COP26 - A message from our CEO, Mark Rowland

COP26 is unarguably the best opportunity we have to change the path of irreversible climate change.

The Mental Health Foundation is joining with others to call on world leaders to seize this moment and make bold and ambitious commitments that not only reassure people today but also the current younger generation and those to come. 

As we proved during our Mental Health Awareness Week, the natural environment is a singular and vital asset in sustaining and protecting our mental health.  Nearly two-thirds of us in the UK say being close to nature improves our mood, and research shows that connecting with nature helps reduce feelings of worry, anxiety and stress while boosting positive emotions such as joy and calmness. 

We all have a role in protecting the environment and tackling climate change as well as working towards good mental health for all. But our leaders and policymakers in all sectors must make historic choices that will not only halt climate change, but also protect our environment, and safeguard our homes and at the same time, our mental health.

Mental health and climate change are two of the biggest social challenges of this century.  That’s why I am delighted we are hosting a Citizens’ Forum next week to explore the connection between climate change and mental health.

We feel that a vital part of creating a mentally healthy society means tackling the huge and frightening scale of destruction of our natural world that is made so much more vulnerable by climate chaos.  Climate change is a disaster for our planet and it is already having a direct impact on our mental health – with 6 in 10 young people around the world saying climate change is a cause of anxiety and fear.

Making progress in addressing both the climate emergency and the mental health crisis go hand in hand. Firstly, we must take preventative action in both cases. We cannot wait for the consequences of global warming to get worse before we move to green energy and a net-zero economic model. The same is true of mental health – we need a preventive approach that reduces the huge emotional toll that poor mental health exacts.  

Secondly, both are global issues that need global answers. If we are to avert the climate crisis and create a mentally healthy future, small changes will not suffice.

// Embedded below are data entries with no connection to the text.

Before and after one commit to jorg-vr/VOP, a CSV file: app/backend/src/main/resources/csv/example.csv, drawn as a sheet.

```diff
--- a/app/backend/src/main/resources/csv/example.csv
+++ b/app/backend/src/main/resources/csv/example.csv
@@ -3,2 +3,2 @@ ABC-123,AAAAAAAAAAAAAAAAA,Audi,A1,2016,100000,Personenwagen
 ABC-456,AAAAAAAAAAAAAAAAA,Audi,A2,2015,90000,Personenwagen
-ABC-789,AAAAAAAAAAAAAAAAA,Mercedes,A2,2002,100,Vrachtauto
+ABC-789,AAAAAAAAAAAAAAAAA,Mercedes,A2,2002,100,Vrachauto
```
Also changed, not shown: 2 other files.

We need to understand how we change our society and develop a way of living that doesn’t have an unsustainable toll on our planet or on the quality of our inner lives. 

We have seen from our own study through the pandemic that uncertainty and confusion create anxiety, while a clear plan creates hope. COP26 must reverse decades of dithering and deliver a sustainable plan that gives us all confidence in our future. Hope cannot survive on good intentions. It requires tangible action and progress.

Finally, in common with mental health, the consequences of climate change will not be felt equally in society.

The poorest, the most vulnerable and those on the margins of society will be disproportionately affected. It is those in the global south who have done the least to create the climate emergency who are already experiencing the effects of extreme weather, failing crops and natural resource diminishment.

Similarly in mental health, we know social inequalities drive poor mental health. It is why we find that children from the poorest households are four times more likely to have serious mental health problems than those from the wealthiest. 

In tackling climate change and seeking better mental health, we must take a social justice approach that does not leave anyone behind.

We call on the delegates of COP26 to make sure that all their decisions will effectively tackle climate change, support people through a just transition to net-zero, and puts people’s mental health at the centre.